Upon finishing Jeff Vandermeer’s Annihilation, I would have declared the book unadaptable for film. Heady and dense, the novel refuses to provide many details traditionally expected by the reader, going so far as to leave its characters unnamed.
However, Paramount Pictures nabbed the film rights almost immediately, and director Alex Garland was soon attached. By 2015, Annihilation had won the Nebula Award, its ensuing installments (Authority and Acceptance) were on the shelves, and the movie was well into pre-production.
A bizarre, lush little book, Annihilation follows its protagonist (a biologist played by Natalie Portman in the film) into a mysterious aberration on the natural landscape called Area X. Despite attempts to cordon off and limit the phenomenon, Area X is growing, and consumes all those who enter. Spurred to learn what happened to her husband (Oscar Isaac), she joins an all-female team to foray through the filmy veil that marks Area X’s boundary.
Annihilation is an ambitious next step for Garland, who launched his career with the screenplay for 28 Days Later, but his track record makes him a good match for Vandermeer’s foggy and verdant bio-horror. His 2015 directorial debut, Ex Machina, a brooding thriller centered on a Turing test, starred soon-to-be Star Wars costars Oscar Isaac and Domhnall Gleeson. Annihilation was actually filmed simultaneously with The Last Jedi, requiring Isaac to bounce back and forth between the two sets.

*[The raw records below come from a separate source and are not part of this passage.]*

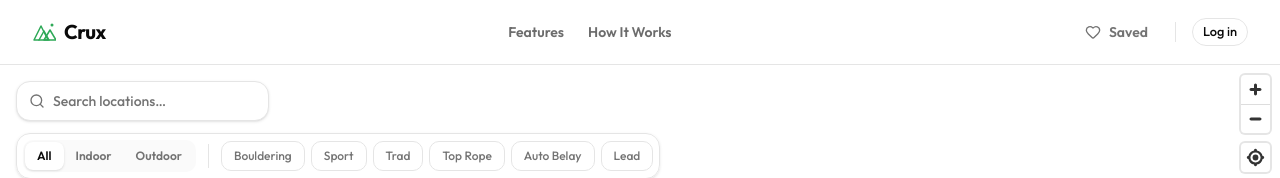
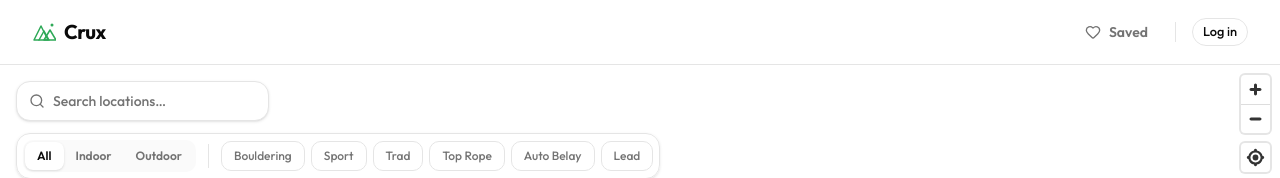
Before and after one commit to Ayprusss/crux, a Next.js app: page /map in a window 1280 px wide. Shown: the top 178 px of the page. Built offline with nearby package versions, Linux system fonts and the light colour scheme; no server answers; the database is empty.

Commit message:
added navbar props to change around navbar when authenticated

```diff
--- a/src/components/layout/Navbar.tsx
+++ b/src/components/layout/Navbar.tsx
@@ -7,9 +7,10 @@ import { AuthButton } from "@/components/auth/AuthButton"
 interface NavbarProps {
   onToggleSaved?: () => void
   showMapButton?: boolean
+  showLinks?: boolean
 }
 
-export default function Navbar({ onToggleSaved, showMapButton = true }: NavbarProps) {
+export default function Navbar({ onToggleSaved, showMapButton = true, showLinks = true }: NavbarProps) {
   return (
     <header className="sticky top-0 z-50 w-full border-b bg-background/95 backdrop-blur supports-[backdrop-filter]:bg-background/60">
       <div className="container mx-auto flex h-16 items-center justify-between px-4 sm:px-8">
@@ -17,6 +18,7 @@ export default function Navbar({ onToggleSaved, showMapButton = true }: NavbarPr
           <MountainIcon className="h-6 w-6 text-primary transition-transform group-hover:scale-110" />
           <span className="text-xl font-bold tracking-tight">Crux</span>
         </Link>
+        {showLinks && (
           <nav className="hidden md:flex items-center gap-6 text-sm font-semibold">
             <Link href="/#features" className="transition-colors hover:text-foreground text-foreground/60">
               Features
@@ -25,6 +27,7 @@ export default function Navbar({ onToggleSaved, showMapButton = true }: NavbarPr
               How It Works
             </Link>
           </nav>
+        )}
         <div className="flex items-center gap-3">
           {onToggleSaved && (
             <Button variant="ghost" className="gap-2 font-semibold text-muted-foreground hover:text-foreground" onClick={onToggleSaved}>
```
Lines whose indentation alone changed are shown as unchanged.
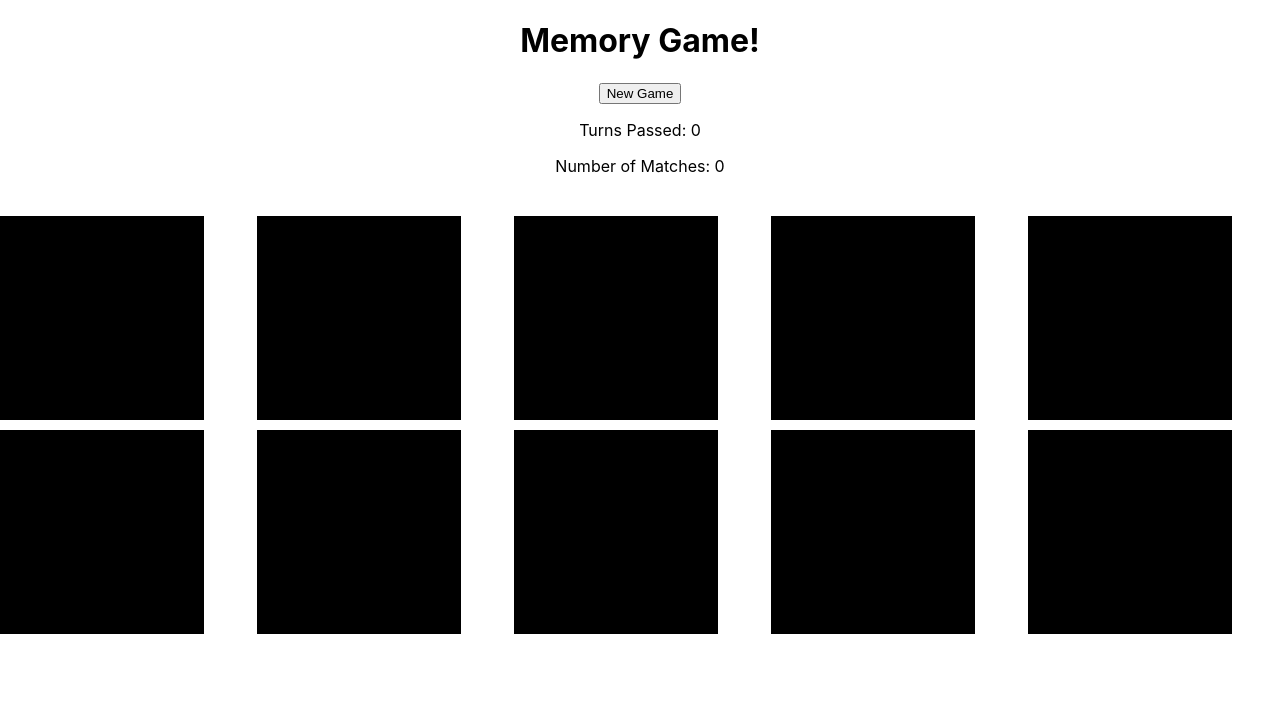
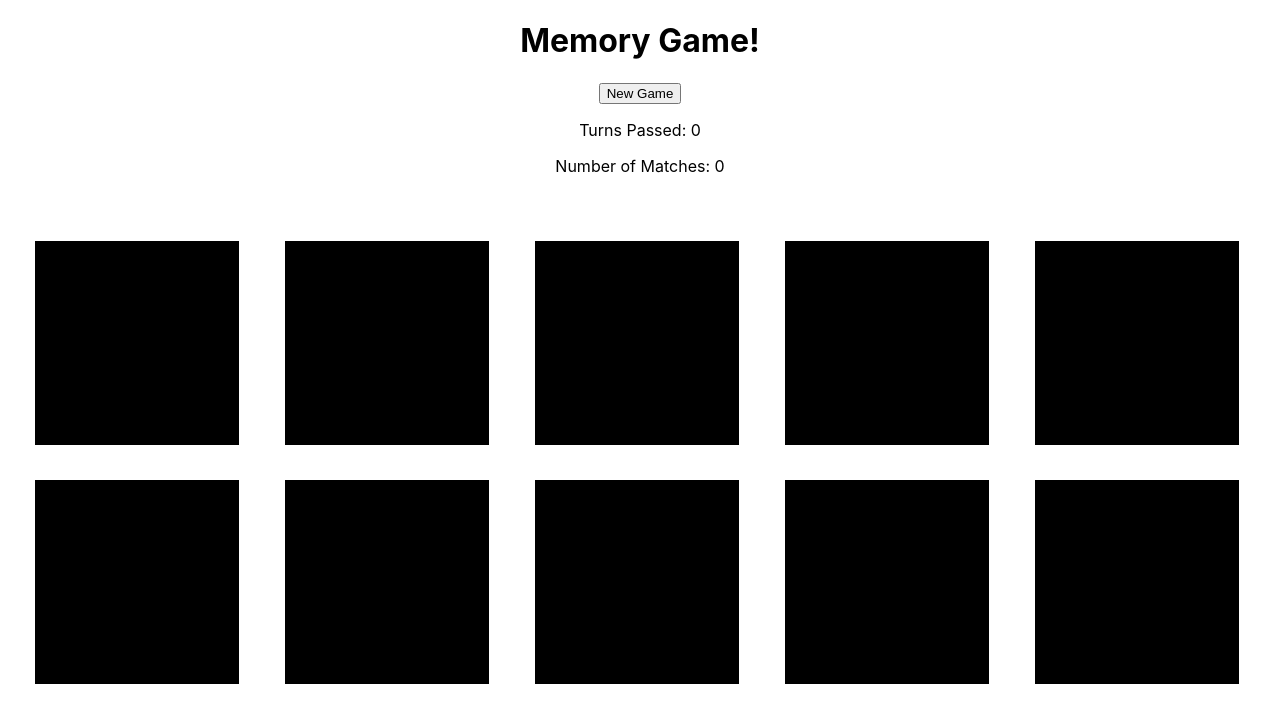
Before and after one commit to philip58/web-dev-2, a React (Create React App) app: page / in a window 1280 px wide. Shown: the top 722 px of the page. Built offline with nearby package versions, Linux system fonts and the light colour scheme.

Commit message:
minor styling change

```diff
--- a/src/App.css
+++ b/src/App.css
@@ -3,6 +3,7 @@
 }
 
 .card-grid {
+  margin-left: 35px;
   margin-top: 35px;
   display: grid;
   grid-template-columns: 1fr 1fr 1fr 1fr 1fr;
--- a/src/Card.css
+++ b/src/Card.css
@@ -1,5 +1,4 @@
 .front {
-    margin-top: px;
     display: block;
     background-color: lightcyan;
     height: 200px;
@@ -10,7 +9,7 @@
   }
 
   .back {
-    margin-top: 5px;
+    margin-top: 30px;
     display: block;
     background-color: black;
     height: 200px;
```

Of course, it wouldn’t be a heady sci-fi thriller without some backlash behind the scenes. In December, The Hollywood Reporter broke that producers Scott Rudin (Lady Bird) and David Ellison (Geostorm) butted heads after an early screening of Annihilation, when Ellison demanded that changes be made because the movie was — get ready for it — “too intellectual.” Rudin had control over final cut and was therefore able to prevent studio tampering, but unease arising from this conflict led Paramount to sell the international distribution rights to Netflix.
The movie has also faced accusations of whitewashing due to the fact that the second installment of the trilogy, Authority, reveals that Natalie Portman’s and Jennifer Jason Leigh’s characters are of Asian and indigenous heritage, respectively. Garland has insisted that this discrepancy is a result of his sharp focus on the first novel’s content, which lacks these edifying details. The film does at least feature people of color in prominent roles, including Tessa Thompson, Gina Rodriguez and Benedict Wong, but this may be cold comfort considering the erasure of the central protagonist’s ethnicity.
Despite these pitfalls, early critical reactions to the film are positive, and whether you’re a fan of Garland and Vandermeer or simply an aficionado of thought-provoking, psychedelic science fiction, you’re sure to be in for a treat.